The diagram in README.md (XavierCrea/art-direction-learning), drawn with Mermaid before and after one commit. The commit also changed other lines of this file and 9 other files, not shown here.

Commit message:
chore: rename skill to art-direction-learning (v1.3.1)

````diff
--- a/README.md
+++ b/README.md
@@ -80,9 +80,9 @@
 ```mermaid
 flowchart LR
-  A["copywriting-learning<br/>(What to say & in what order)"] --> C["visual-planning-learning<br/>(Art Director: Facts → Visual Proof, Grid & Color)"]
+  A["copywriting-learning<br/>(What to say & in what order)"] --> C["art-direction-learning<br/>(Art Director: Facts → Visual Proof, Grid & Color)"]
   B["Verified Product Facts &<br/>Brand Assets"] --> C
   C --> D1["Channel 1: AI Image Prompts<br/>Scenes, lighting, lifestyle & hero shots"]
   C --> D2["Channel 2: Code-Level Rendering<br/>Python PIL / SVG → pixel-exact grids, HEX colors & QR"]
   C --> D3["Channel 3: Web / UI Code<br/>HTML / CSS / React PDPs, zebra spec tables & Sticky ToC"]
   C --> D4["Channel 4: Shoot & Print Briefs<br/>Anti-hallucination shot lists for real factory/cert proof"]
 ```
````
= = = = =
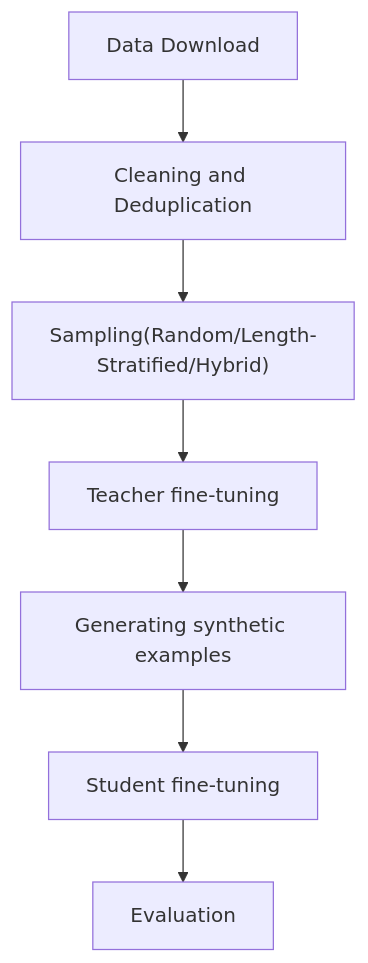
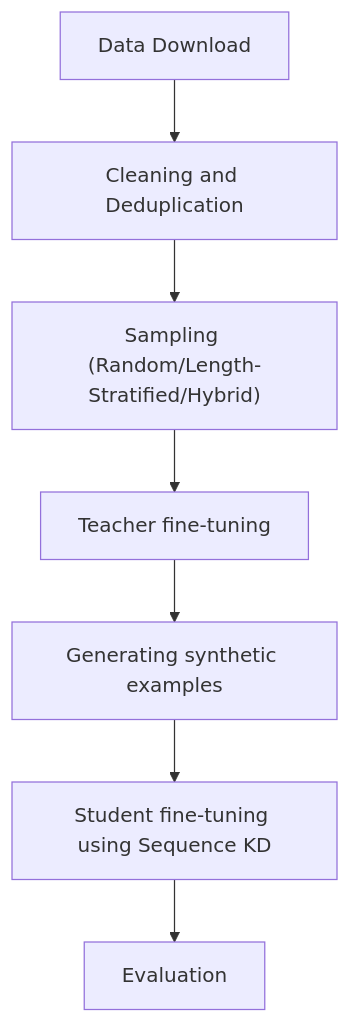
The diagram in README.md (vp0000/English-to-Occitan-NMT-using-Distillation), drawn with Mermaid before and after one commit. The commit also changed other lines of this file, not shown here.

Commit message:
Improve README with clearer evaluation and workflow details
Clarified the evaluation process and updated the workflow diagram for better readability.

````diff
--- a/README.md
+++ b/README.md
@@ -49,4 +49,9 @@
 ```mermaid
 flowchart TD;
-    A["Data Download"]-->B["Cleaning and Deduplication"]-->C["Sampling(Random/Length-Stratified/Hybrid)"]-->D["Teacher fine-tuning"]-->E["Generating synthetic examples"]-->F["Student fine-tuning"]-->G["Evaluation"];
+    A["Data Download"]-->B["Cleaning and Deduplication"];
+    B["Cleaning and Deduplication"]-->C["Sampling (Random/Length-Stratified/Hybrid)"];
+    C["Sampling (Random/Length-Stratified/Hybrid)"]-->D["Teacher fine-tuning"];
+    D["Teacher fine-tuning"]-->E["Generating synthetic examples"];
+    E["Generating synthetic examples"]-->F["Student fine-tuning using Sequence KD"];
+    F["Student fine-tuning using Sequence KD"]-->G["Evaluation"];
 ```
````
= = = = =
*Instructions for the task:* Wherever a line above contains the string "changed", copy that line.

*Solution for this exercise:*
The diagram in README.md (XavierCrea/art-direction-learning), drawn with Mermaid before and after one commit. The commit also changed other lines of this file and 9 other files, not shown here.
The diagram in README.md (vp0000/English-to-Occitan-NMT-using-Distillation), drawn with Mermaid before and after one commit. The commit also changed other lines of this file, not shown here.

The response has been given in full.